Protecting your business from a ransomware attack

There is no single solution that will protect you and your business from a ransomware attack. Antivirus software, email/spam filters, and regular software updates are a few things you can start with. Focus more time and resources on:

Cybersecurity training People are one of the weakest links when it comes to cybersecurity, as a result make sure you EDUCATE!!

Backup and disaster recovery plan – Regularly backup all of your important data at both the organizational and individual level.

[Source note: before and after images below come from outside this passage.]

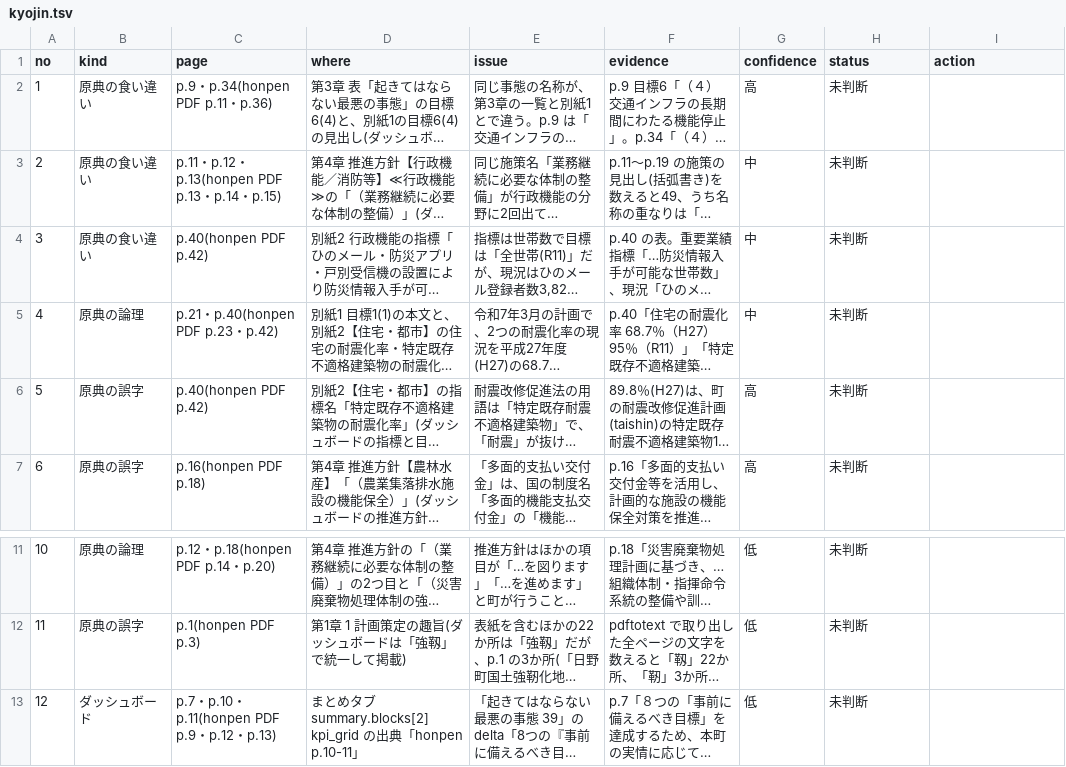
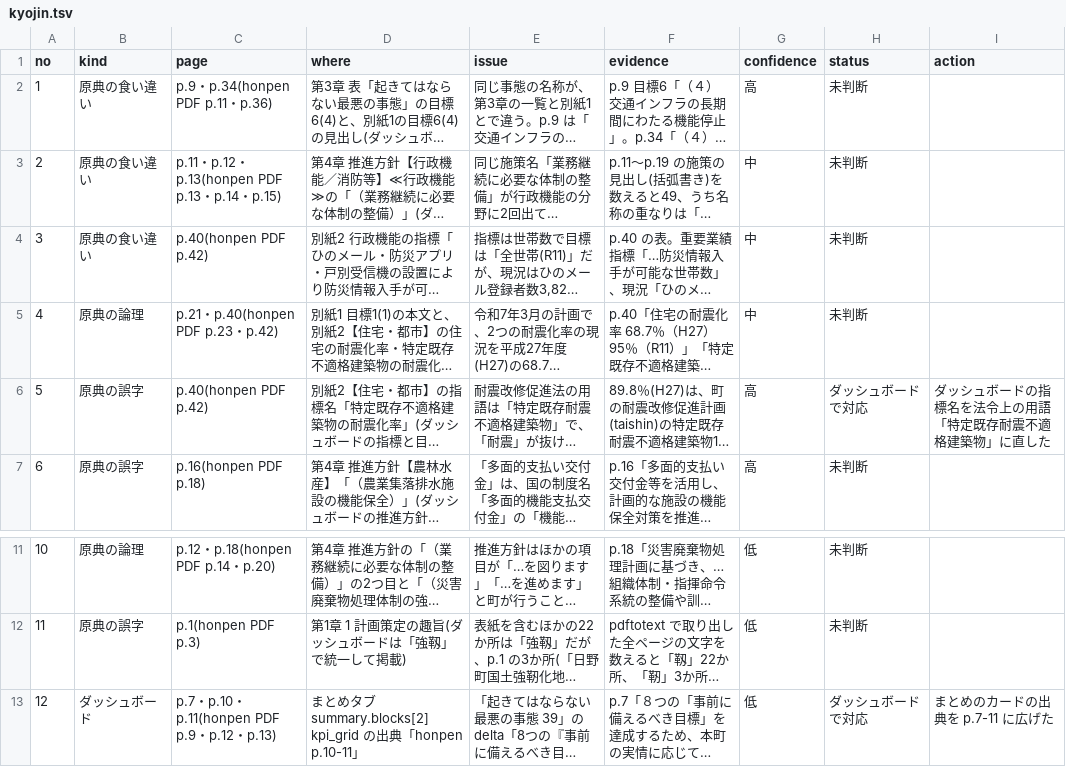
Before and after one commit to kken78/shiga-hino-plans, a TSV file: data/source_issues/kyojin.tsv, drawn as a sheet; only a part is shown, gaps mark what is left out; long unchanged cells end in …; the diff names each change by its address in the sheet, - before the commit and + after, or states it on an @@ line.

```diff
--- a/data/source_issues/kyojin.tsv
+++ b/data/source_issues/kyojin.tsv
-H6 (status): 未判断
+H6 (status): ダッシュボードで対応
-I6 (action): (empty)
+I6 (action): ダッシュボードの指標名を法令上の用語「特定既存耐震不適格建築物」に直した
-H13 (status): 未判断
+H13 (status): ダッシュボードで対応
-I13 (action): (empty)
+I13 (action): まとめのカードの出典を p.7-11 に広げた
```
Also changed, not shown: build/audit/kyojin.tsv, data/audit_log/kyojin.tsv, 2 other files.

For instance, implement an easy to use endpoint backup and protection solution like Data Deposit Box. Try it for free here.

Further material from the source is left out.